**About this task:** Could you return all of the entries below exactly, minus the pictures?

[Stored items]
•••••
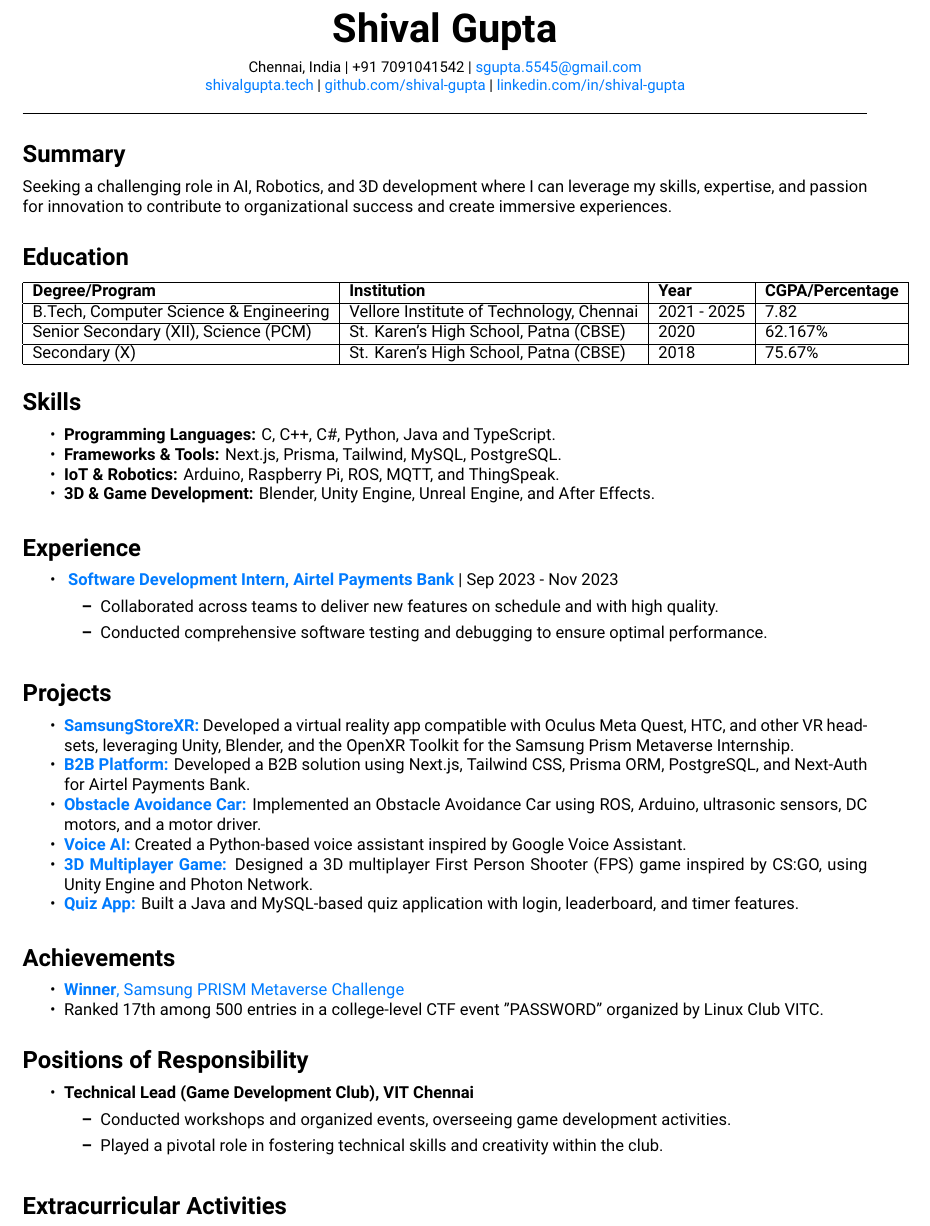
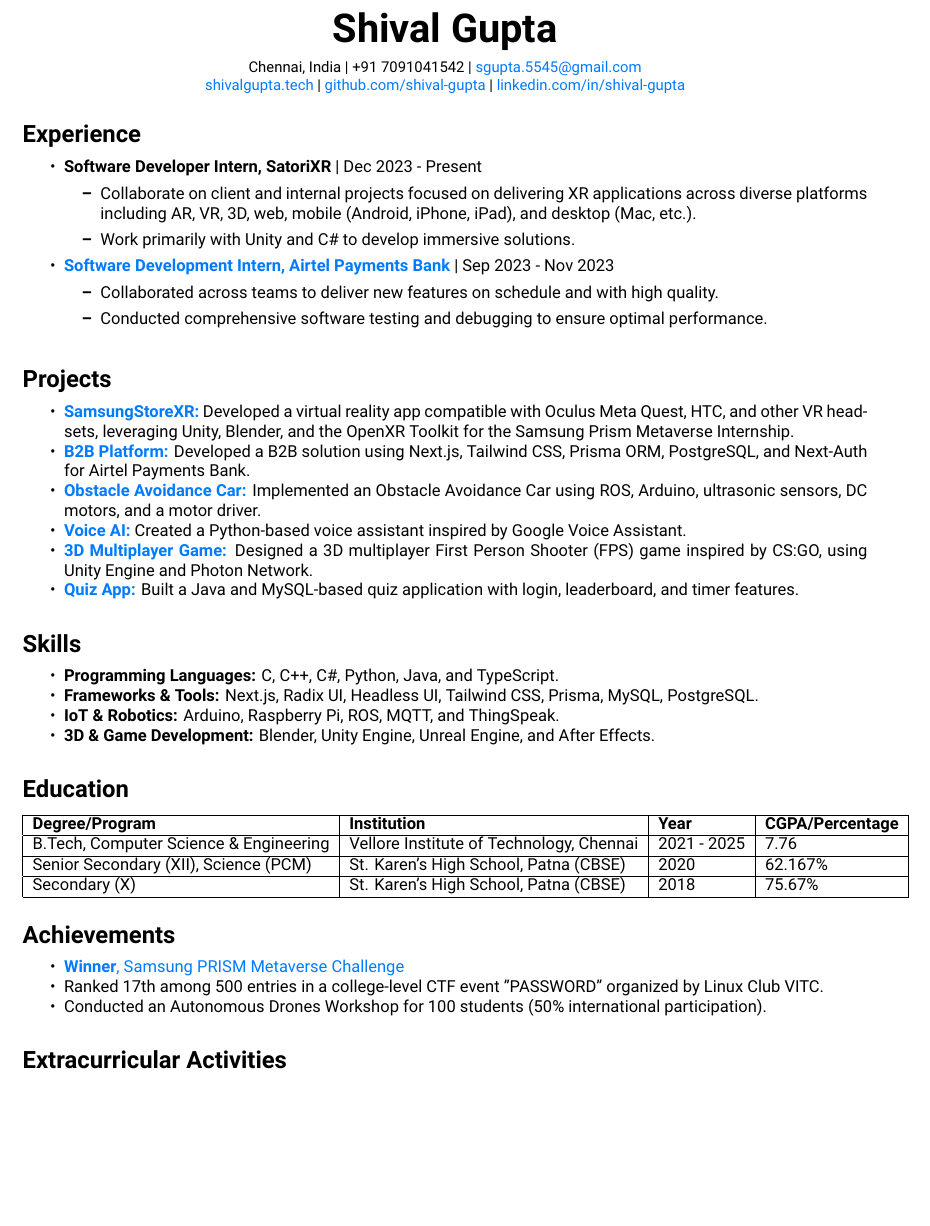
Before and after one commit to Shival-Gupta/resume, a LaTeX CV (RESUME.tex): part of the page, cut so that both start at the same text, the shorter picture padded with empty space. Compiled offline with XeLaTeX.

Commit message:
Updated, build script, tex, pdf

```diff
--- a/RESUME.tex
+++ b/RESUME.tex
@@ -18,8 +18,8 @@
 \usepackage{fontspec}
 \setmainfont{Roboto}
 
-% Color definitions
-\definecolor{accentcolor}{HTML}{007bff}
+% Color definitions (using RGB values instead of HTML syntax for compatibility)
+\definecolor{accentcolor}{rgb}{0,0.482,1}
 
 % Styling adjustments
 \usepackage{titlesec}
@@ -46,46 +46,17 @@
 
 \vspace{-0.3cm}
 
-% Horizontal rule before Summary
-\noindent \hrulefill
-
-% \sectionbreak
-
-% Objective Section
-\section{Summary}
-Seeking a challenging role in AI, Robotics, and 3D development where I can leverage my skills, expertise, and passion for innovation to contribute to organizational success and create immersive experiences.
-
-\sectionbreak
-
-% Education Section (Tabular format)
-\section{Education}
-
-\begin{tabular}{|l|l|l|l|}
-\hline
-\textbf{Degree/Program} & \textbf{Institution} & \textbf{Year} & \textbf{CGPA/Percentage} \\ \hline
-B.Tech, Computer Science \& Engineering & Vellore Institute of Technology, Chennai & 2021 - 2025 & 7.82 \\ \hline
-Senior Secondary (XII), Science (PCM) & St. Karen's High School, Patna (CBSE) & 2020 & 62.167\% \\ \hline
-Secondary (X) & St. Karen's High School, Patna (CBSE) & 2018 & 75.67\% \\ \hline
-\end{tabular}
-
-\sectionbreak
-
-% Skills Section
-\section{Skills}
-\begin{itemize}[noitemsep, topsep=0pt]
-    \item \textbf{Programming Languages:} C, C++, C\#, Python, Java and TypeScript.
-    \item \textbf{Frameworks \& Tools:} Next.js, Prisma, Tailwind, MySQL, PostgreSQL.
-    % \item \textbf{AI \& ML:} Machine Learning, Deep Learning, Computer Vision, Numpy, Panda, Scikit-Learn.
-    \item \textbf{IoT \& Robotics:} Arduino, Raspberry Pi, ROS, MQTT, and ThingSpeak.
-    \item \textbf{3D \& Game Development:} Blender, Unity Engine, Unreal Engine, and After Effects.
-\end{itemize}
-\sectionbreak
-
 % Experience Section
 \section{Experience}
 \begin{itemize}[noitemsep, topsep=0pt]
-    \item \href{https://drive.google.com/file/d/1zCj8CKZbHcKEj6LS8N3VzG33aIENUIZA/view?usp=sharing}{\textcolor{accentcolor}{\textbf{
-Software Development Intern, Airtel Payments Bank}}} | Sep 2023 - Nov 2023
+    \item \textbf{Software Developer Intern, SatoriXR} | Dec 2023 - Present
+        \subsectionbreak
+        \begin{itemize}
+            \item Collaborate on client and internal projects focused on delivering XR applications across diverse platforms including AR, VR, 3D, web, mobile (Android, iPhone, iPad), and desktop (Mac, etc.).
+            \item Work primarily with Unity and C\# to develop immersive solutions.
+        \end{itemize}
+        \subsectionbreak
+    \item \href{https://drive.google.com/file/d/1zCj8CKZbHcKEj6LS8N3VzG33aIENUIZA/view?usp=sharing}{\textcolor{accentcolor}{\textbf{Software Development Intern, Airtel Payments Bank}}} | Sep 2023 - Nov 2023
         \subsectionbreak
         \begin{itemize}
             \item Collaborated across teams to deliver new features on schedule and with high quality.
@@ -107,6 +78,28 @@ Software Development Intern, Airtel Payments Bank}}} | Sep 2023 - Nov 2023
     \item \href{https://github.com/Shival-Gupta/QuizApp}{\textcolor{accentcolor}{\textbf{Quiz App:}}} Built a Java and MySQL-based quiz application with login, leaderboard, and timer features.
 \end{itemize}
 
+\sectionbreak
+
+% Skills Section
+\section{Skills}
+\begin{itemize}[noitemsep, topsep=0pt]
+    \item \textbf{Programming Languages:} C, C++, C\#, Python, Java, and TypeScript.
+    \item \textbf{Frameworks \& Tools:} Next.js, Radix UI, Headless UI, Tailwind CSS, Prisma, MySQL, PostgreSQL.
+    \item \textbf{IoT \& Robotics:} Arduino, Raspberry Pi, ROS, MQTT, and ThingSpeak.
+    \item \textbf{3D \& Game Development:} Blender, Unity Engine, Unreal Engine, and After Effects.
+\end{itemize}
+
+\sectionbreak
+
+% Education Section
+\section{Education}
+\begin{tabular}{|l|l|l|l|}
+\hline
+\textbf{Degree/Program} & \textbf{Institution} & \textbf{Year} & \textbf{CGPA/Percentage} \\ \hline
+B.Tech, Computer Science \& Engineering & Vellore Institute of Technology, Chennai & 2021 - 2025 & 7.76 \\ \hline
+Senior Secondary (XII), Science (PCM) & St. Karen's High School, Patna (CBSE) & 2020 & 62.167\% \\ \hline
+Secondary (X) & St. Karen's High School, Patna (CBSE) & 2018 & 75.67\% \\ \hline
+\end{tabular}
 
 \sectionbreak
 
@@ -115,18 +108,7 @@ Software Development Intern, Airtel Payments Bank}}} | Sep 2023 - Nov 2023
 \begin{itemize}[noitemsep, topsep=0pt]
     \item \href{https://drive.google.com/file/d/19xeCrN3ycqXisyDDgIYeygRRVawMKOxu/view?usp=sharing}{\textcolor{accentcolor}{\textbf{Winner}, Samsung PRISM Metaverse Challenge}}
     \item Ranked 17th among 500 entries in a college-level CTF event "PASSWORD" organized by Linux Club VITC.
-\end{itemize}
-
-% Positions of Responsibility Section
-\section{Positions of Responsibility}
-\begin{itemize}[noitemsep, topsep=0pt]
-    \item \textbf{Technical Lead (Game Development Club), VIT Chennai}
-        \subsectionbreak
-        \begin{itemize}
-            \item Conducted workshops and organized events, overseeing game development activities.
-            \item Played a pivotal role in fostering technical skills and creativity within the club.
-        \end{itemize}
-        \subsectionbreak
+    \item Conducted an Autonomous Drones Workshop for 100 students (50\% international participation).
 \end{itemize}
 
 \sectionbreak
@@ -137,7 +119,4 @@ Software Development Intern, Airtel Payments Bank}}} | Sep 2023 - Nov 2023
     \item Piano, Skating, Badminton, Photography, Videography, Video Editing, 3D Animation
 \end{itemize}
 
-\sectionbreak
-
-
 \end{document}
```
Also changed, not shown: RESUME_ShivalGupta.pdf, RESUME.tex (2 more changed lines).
•••••
**Task result:**
Before and after one commit to Shival-Gupta/resume, a LaTeX CV (RESUME.tex): part of the page, cut so that both start at the same text, the shorter picture padded with empty space. Compiled offline with XeLaTeX.

Commit message:
Updated, build script, tex, pdf

```diff
--- a/RESUME.tex
+++ b/RESUME.tex
@@ -18,8 +18,8 @@
 \usepackage{fontspec}
 \setmainfont{Roboto}
 
-% Color definitions
-\definecolor{accentcolor}{HTML}{007bff}
+% Color definitions (using RGB values instead of HTML syntax for compatibility)
+\definecolor{accentcolor}{rgb}{0,0.482,1}
 
 % Styling adjustments
 \usepackage{titlesec}
@@ -46,46 +46,17 @@
 
 \vspace{-0.3cm}
 
-% Horizontal rule before Summary
-\noindent \hrulefill
-
-% \sectionbreak
-
-% Objective Section
-\section{Summary}
-Seeking a challenging role in AI, Robotics, and 3D development where I can leverage my skills, expertise, and passion for innovation to contribute to organizational success and create immersive experiences.
-
-\sectionbreak
-
-% Education Section (Tabular format)
-\section{Education}
-
-\begin{tabular}{|l|l|l|l|}
-\hline
-\textbf{Degree/Program} & \textbf{Institution} & \textbf{Year} & \textbf{CGPA/Percentage} \\ \hline
-B.Tech, Computer Science \& Engineering & Vellore Institute of Technology, Chennai & 2021 - 2025 & 7.82 \\ \hline
-Senior Secondary (XII), Science (PCM) & St. Karen's High School, Patna (CBSE) & 2020 & 62.167\% \\ \hline
-Secondary (X) & St. Karen's High School, Patna (CBSE) & 2018 & 75.67\% \\ \hline
-\end{tabular}
-
-\sectionbreak
-
-% Skills Section
-\section{Skills}
-\begin{itemize}[noitemsep, topsep=0pt]
-    \item \textbf{Programming Languages:} C, C++, C\#, Python, Java and TypeScript.
-    \item \textbf{Frameworks \& Tools:} Next.js, Prisma, Tailwind, MySQL, PostgreSQL.
-    % \item \textbf{AI \& ML:} Machine Learning, Deep Learning, Computer Vision, Numpy, Panda, Scikit-Learn.
-    \item \textbf{IoT \& Robotics:} Arduino, Raspberry Pi, ROS, MQTT, and ThingSpeak.
-    \item \textbf{3D \& Game Development:} Blender, Unity Engine, Unreal Engine, and After Effects.
-\end{itemize}
-\sectionbreak
-
 % Experience Section
 \section{Experience}
 \begin{itemize}[noitemsep, topsep=0pt]
-    \item \href{https://drive.google.com/file/d/1zCj8CKZbHcKEj6LS8N3VzG33aIENUIZA/view?usp=sharing}{\textcolor{accentcolor}{\textbf{
-Software Development Intern, Airtel Payments Bank}}} | Sep 2023 - Nov 2023
+    \item \textbf{Software Developer Intern, SatoriXR} | Dec 2023 - Present
+        \subsectionbreak
+        \begin{itemize}
+            \item Collaborate on client and internal projects focused on delivering XR applications across diverse platforms including AR, VR, 3D, web, mobile (Android, iPhone, iPad), and desktop (Mac, etc.).
+            \item Work primarily with Unity and C\# to develop immersive solutions.
+        \end{itemize}
+        \subsectionbreak
+    \item \href{https://drive.google.com/file/d/1zCj8CKZbHcKEj6LS8N3VzG33aIENUIZA/view?usp=sharing}{\textcolor{accentcolor}{\textbf{Software Development Intern, Airtel Payments Bank}}} | Sep 2023 - Nov 2023
         \subsectionbreak
         \begin{itemize}
             \item Collaborated across teams to deliver new features on schedule and with high quality.
@@ -107,6 +78,28 @@ Software Development Intern, Airtel Payments Bank}}} | Sep 2023 - Nov 2023
     \item \href{https://github.com/Shival-Gupta/QuizApp}{\textcolor{accentcolor}{\textbf{Quiz App:}}} Built a Java and MySQL-based quiz application with login, leaderboard, and timer features.
 \end{itemize}
 
+\sectionbreak
+
+% Skills Section
+\section{Skills}
+\begin{itemize}[noitemsep, topsep=0pt]
+    \item \textbf{Programming Languages:} C, C++, C\#, Python, Java, and TypeScript.
+    \item \textbf{Frameworks \& Tools:} Next.js, Radix UI, Headless UI, Tailwind CSS, Prisma, MySQL, PostgreSQL.
+    \item \textbf{IoT \& Robotics:} Arduino, Raspberry Pi, ROS, MQTT, and ThingSpeak.
+    \item \textbf{3D \& Game Development:} Blender, Unity Engine, Unreal Engine, and After Effects.
+\end{itemize}
+
+\sectionbreak
+
+% Education Section
+\section{Education}
+\begin{tabular}{|l|l|l|l|}
+\hline
+\textbf{Degree/Program} & \textbf{Institution} & \textbf{Year} & \textbf{CGPA/Percentage} \\ \hline
+B.Tech, Computer Science \& Engineering & Vellore Institute of Technology, Chennai & 2021 - 2025 & 7.76 \\ \hline
+Senior Secondary (XII), Science (PCM) & St. Karen's High School, Patna (CBSE) & 2020 & 62.167\% \\ \hline
+Secondary (X) & St. Karen's High School, Patna (CBSE) & 2018 & 75.67\% \\ \hline
+\end{tabular}
 
 \sectionbreak
 
@@ -115,18 +108,7 @@ Software Development Intern, Airtel Payments Bank}}} | Sep 2023 - Nov 2023
 \begin{itemize}[noitemsep, topsep=0pt]
     \item \href{https://drive.google.com/file/d/19xeCrN3ycqXisyDDgIYeygRRVawMKOxu/view?usp=sharing}{\textcolor{accentcolor}{\textbf{Winner}, Samsung PRISM Metaverse Challenge}}
     \item Ranked 17th among 500 entries in a college-level CTF event "PASSWORD" organized by Linux Club VITC.
-\end{itemize}
-
-% Positions of Responsibility Section
-\section{Positions of Responsibility}
-\begin{itemize}[noitemsep, topsep=0pt]
-    \item \textbf{Technical Lead (Game Development Club), VIT Chennai}
-        \subsectionbreak
-        \begin{itemize}
-            \item Conducted workshops and organized events, overseeing game development activities.
-            \item Played a pivotal role in fostering technical skills and creativity within the club.
-        \end{itemize}
-        \subsectionbreak
+    \item Conducted an Autonomous Drones Workshop for 100 students (50\% international participation).
 \end{itemize}
 
 \sectionbreak
@@ -137,7 +119,4 @@ Software Development Intern, Airtel Payments Bank}}} | Sep 2023 - Nov 2023
     \item Piano, Skating, Badminton, Photography, Videography, Video Editing, 3D Animation
 \end{itemize}
 
-\sectionbreak
-
-
 \end{document}
```
Also changed, not shown: RESUME_ShivalGupta.pdf, RESUME.tex (2 more changed lines).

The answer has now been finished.